• _What you should do_: Would you return the records below character for character, without any images?

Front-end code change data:
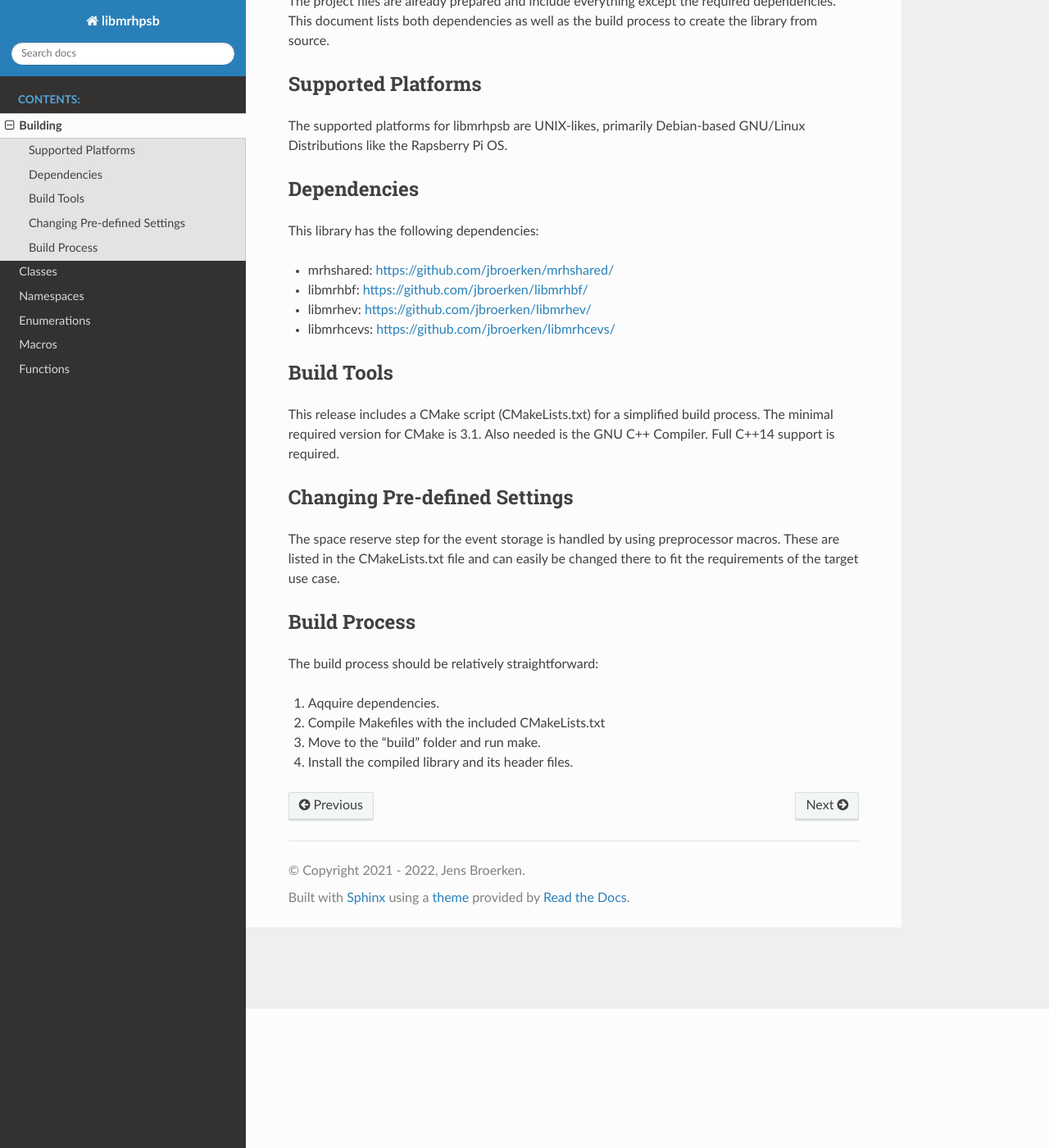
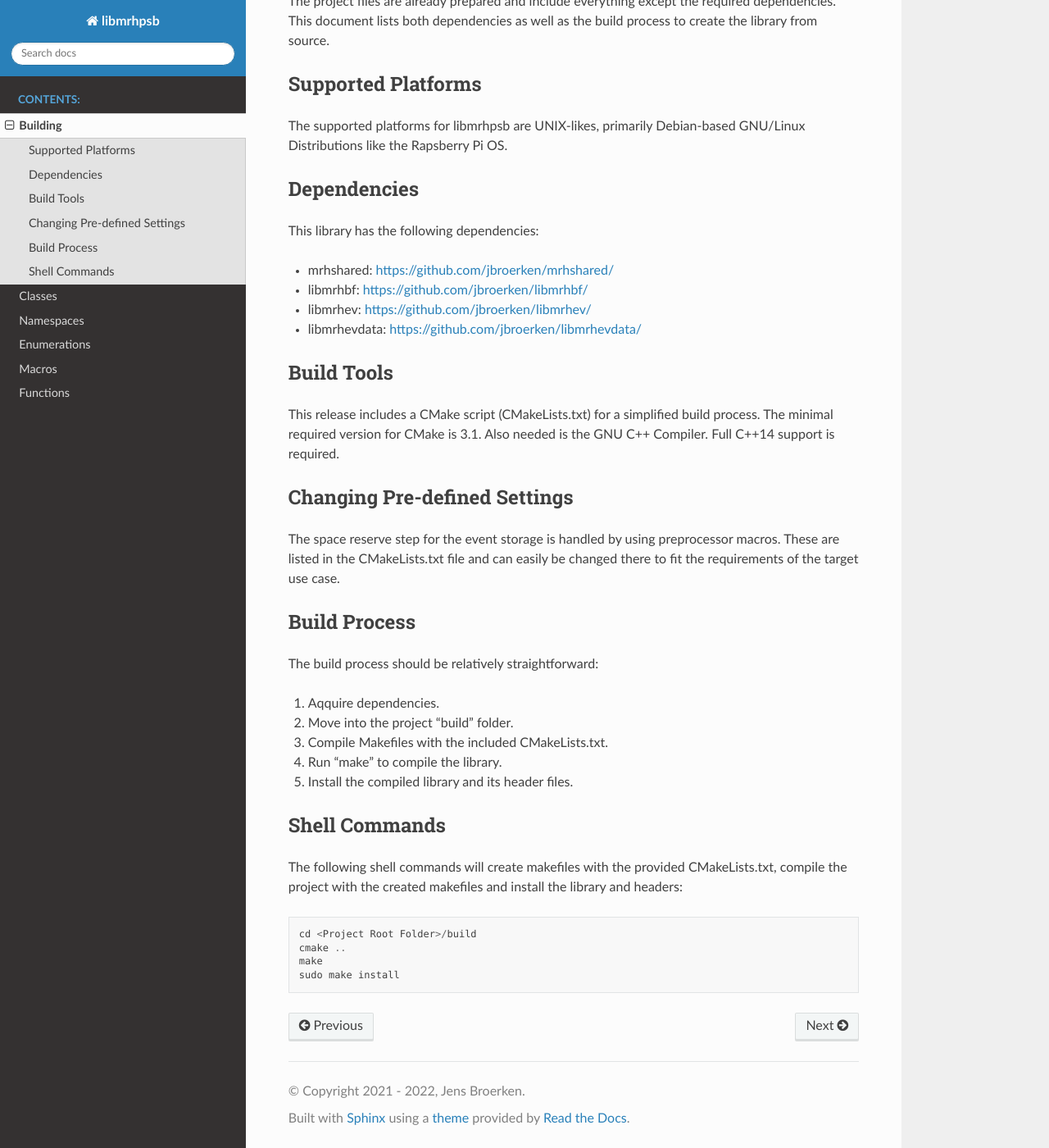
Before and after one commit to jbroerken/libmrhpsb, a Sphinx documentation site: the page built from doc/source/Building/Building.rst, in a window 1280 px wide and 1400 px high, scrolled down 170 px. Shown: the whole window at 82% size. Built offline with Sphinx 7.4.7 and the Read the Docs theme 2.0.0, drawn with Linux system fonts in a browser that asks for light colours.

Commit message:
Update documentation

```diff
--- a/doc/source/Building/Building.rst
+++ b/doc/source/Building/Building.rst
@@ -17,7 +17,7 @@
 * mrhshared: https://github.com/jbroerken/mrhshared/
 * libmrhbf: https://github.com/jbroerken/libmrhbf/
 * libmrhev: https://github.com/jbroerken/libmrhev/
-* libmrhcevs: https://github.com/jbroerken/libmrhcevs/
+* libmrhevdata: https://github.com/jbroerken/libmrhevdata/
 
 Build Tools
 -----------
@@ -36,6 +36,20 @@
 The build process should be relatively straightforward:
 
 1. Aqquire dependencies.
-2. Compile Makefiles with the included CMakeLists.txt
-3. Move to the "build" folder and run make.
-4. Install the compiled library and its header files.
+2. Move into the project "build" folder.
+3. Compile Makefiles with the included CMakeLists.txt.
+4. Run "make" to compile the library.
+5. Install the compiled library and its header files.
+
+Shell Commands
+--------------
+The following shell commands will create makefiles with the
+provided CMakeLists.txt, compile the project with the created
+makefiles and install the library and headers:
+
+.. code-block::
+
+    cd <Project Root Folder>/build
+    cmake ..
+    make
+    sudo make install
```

• _Task solution_:
Before and after one commit to jbroerken/libmrhpsb, a Sphinx documentation site: the page built from doc/source/Building/Building.rst, in a window 1280 px wide and 1400 px high, scrolled down 170 px. Shown: the whole window at 82% size. Built offline with Sphinx 7.4.7 and the Read the Docs theme 2.0.0, drawn with Linux system fonts in a browser that asks for light colours.

Commit message:
Update documentation

```diff
--- a/doc/source/Building/Building.rst
+++ b/doc/source/Building/Building.rst
@@ -17,7 +17,7 @@
 * mrhshared: https://github.com/jbroerken/mrhshared/
 * libmrhbf: https://github.com/jbroerken/libmrhbf/
 * libmrhev: https://github.com/jbroerken/libmrhev/
-* libmrhcevs: https://github.com/jbroerken/libmrhcevs/
+* libmrhevdata: https://github.com/jbroerken/libmrhevdata/
 
 Build Tools
 -----------
@@ -36,6 +36,20 @@
 The build process should be relatively straightforward:
 
 1. Aqquire dependencies.
-2. Compile Makefiles with the included CMakeLists.txt
-3. Move to the "build" folder and run make.
-4. Install the compiled library and its header files.
+2. Move into the project "build" folder.
+3. Compile Makefiles with the included CMakeLists.txt.
+4. Run "make" to compile the library.
+5. Install the compiled library and its header files.
+
+Shell Commands
+--------------
+The following shell commands will create makefiles with the
+provided CMakeLists.txt, compile the project with the created
+makefiles and install the library and headers:
+
+.. code-block::
+
+    cd <Project Root Folder>/build
+    cmake ..
+    make
+    sudo make install
```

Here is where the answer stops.